**WHAT YOU SHOULD DO:**
Match the string "hidden" against each line below, and copy every line that matches.

──────── DATA FOR ANALYSIS

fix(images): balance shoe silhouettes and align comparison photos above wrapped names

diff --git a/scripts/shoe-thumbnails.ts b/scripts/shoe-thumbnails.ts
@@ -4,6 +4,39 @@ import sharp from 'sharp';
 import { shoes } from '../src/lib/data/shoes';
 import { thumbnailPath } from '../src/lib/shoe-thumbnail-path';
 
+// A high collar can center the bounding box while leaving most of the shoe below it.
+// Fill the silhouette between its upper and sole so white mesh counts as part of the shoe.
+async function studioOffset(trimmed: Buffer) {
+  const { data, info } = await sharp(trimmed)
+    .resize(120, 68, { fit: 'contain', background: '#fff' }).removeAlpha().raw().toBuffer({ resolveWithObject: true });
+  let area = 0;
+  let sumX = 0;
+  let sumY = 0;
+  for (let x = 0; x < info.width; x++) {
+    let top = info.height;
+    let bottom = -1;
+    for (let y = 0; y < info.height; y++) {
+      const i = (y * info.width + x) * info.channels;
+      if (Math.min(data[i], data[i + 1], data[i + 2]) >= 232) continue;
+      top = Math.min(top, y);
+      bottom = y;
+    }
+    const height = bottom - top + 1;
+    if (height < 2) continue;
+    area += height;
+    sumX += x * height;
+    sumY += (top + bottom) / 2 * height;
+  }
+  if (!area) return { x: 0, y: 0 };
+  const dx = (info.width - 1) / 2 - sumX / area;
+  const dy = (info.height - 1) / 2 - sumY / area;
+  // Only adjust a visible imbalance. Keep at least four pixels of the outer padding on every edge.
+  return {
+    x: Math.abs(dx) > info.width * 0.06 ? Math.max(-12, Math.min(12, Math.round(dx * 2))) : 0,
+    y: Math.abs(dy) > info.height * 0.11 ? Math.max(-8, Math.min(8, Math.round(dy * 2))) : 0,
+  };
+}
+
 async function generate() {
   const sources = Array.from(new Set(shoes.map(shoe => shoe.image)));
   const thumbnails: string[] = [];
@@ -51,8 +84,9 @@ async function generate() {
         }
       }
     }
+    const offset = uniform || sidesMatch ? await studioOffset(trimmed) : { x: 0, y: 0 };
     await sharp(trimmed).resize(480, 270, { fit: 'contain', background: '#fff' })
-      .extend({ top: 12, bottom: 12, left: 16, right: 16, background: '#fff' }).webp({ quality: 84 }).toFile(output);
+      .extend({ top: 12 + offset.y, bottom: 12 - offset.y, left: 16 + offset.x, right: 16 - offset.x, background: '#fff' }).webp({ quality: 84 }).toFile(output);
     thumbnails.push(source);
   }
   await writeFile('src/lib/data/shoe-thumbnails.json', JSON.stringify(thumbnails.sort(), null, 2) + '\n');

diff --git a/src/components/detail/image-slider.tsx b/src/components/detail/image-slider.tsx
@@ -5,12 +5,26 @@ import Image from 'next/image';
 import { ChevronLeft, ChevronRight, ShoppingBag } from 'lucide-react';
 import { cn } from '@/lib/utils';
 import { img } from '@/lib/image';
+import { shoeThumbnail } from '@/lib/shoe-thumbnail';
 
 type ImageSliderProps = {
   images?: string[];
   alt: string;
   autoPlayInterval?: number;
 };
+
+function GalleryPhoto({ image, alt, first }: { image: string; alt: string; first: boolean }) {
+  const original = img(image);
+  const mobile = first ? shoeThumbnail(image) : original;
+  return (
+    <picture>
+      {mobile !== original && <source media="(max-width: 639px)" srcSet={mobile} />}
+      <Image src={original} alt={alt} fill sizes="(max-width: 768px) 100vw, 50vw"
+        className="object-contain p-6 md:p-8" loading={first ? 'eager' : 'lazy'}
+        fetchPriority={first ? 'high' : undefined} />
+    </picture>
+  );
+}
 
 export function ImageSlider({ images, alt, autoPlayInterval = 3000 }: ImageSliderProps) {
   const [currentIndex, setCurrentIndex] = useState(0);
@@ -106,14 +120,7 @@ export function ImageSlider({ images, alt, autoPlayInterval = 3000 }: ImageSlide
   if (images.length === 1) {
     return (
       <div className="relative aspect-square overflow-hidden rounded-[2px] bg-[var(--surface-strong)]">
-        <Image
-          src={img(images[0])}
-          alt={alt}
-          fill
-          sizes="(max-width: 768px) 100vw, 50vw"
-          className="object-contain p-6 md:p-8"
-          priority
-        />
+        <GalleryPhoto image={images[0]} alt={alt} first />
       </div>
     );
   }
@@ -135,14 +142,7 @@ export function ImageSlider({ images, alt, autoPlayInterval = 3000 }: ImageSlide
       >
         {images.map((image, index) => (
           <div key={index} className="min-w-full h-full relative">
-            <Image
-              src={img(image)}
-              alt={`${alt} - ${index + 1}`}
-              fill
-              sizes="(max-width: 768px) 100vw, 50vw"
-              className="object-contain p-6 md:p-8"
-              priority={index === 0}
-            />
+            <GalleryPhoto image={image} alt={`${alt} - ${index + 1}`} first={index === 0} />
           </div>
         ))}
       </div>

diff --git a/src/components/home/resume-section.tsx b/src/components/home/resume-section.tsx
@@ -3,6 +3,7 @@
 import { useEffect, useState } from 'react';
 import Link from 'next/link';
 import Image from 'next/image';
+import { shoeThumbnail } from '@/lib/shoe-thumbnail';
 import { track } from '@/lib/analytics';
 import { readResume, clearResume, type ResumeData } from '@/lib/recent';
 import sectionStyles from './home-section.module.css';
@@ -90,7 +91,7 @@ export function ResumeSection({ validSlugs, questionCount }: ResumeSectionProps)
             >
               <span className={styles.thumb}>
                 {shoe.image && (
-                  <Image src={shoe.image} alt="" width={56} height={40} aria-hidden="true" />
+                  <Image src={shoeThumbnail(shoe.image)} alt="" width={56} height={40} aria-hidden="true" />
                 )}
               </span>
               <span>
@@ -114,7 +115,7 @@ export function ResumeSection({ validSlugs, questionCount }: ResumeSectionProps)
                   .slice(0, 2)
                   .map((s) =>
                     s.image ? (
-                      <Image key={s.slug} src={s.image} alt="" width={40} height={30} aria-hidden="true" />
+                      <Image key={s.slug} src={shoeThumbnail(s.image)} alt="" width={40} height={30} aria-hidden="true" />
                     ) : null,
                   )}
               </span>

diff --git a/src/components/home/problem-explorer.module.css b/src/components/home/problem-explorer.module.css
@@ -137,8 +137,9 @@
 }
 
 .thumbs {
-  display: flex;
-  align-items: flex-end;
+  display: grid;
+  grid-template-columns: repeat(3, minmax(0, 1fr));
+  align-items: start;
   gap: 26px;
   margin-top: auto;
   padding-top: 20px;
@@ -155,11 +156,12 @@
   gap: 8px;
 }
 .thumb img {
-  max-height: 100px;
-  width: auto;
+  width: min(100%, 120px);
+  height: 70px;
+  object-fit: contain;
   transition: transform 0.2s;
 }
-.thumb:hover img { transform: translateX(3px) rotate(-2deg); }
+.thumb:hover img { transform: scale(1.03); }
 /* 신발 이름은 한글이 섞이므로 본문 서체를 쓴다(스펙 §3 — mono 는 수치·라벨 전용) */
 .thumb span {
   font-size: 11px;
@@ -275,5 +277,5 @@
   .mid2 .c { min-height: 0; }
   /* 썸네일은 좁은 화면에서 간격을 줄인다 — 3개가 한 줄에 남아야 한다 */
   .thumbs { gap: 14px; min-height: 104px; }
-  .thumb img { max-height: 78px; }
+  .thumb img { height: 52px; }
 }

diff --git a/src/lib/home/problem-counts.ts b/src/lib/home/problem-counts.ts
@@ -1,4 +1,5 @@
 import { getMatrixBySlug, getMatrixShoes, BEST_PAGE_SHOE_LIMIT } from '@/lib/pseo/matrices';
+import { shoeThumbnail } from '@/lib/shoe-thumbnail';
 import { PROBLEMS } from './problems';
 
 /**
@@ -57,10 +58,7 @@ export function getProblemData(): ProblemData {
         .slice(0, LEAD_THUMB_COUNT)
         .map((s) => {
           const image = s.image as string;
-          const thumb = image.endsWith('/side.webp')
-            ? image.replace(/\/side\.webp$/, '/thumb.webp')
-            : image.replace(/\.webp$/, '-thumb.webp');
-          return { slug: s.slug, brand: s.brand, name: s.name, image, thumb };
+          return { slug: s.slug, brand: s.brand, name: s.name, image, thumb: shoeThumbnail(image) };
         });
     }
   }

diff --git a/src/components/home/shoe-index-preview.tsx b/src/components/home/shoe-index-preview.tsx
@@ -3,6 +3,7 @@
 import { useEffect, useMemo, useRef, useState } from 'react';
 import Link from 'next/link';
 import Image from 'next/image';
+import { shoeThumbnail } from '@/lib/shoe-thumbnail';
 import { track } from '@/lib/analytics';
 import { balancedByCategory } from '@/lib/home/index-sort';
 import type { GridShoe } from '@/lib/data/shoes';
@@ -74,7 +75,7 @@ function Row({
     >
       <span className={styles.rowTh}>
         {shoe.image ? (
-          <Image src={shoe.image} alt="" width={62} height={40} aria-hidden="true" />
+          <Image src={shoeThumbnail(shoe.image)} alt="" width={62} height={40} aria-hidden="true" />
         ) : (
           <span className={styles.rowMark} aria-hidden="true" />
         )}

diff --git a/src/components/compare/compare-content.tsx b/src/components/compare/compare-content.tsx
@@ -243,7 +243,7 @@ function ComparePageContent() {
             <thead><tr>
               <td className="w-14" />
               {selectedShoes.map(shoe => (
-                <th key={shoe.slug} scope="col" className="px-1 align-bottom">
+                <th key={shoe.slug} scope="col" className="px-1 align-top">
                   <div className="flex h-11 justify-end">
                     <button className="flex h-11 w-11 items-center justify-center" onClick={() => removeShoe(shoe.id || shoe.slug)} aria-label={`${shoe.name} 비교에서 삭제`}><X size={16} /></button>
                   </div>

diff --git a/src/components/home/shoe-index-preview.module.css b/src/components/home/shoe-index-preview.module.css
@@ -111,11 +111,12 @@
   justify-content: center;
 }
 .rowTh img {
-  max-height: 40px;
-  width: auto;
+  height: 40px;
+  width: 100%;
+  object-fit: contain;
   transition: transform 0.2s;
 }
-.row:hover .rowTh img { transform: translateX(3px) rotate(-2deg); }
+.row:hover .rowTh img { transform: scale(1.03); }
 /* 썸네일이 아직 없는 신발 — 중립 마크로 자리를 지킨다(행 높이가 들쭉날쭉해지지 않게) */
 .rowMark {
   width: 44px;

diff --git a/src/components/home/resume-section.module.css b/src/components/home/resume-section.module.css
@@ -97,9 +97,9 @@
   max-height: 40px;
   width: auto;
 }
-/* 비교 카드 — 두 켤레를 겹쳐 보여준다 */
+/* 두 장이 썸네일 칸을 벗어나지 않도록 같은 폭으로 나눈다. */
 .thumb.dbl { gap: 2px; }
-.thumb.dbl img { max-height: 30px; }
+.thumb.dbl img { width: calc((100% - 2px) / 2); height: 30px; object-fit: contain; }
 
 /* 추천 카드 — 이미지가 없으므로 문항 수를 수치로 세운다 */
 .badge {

────────────────

**RESULT BELOW:**
       <div className="relative aspect-square overflow-hidden rounded-[2px] bg-[var(--surface-strong)]">
-                  <Image src={shoe.image} alt="" width={56} height={40} aria-hidden="true" />
+                  <Image src={shoeThumbnail(shoe.image)} alt="" width={56} height={40} aria-hidden="true" />
-                      <Image key={s.slug} src={s.image} alt="" width={40} height={30} aria-hidden="true" />
+                      <Image key={s.slug} src={shoeThumbnail(s.image)} alt="" width={40} height={30} aria-hidden="true" />
-          <Image src={shoe.image} alt="" width={62} height={40} aria-hidden="true" />
+          <Image src={shoeThumbnail(shoe.image)} alt="" width={62} height={40} aria-hidden="true" />
           <span className={styles.rowMark} aria-hidden="true" />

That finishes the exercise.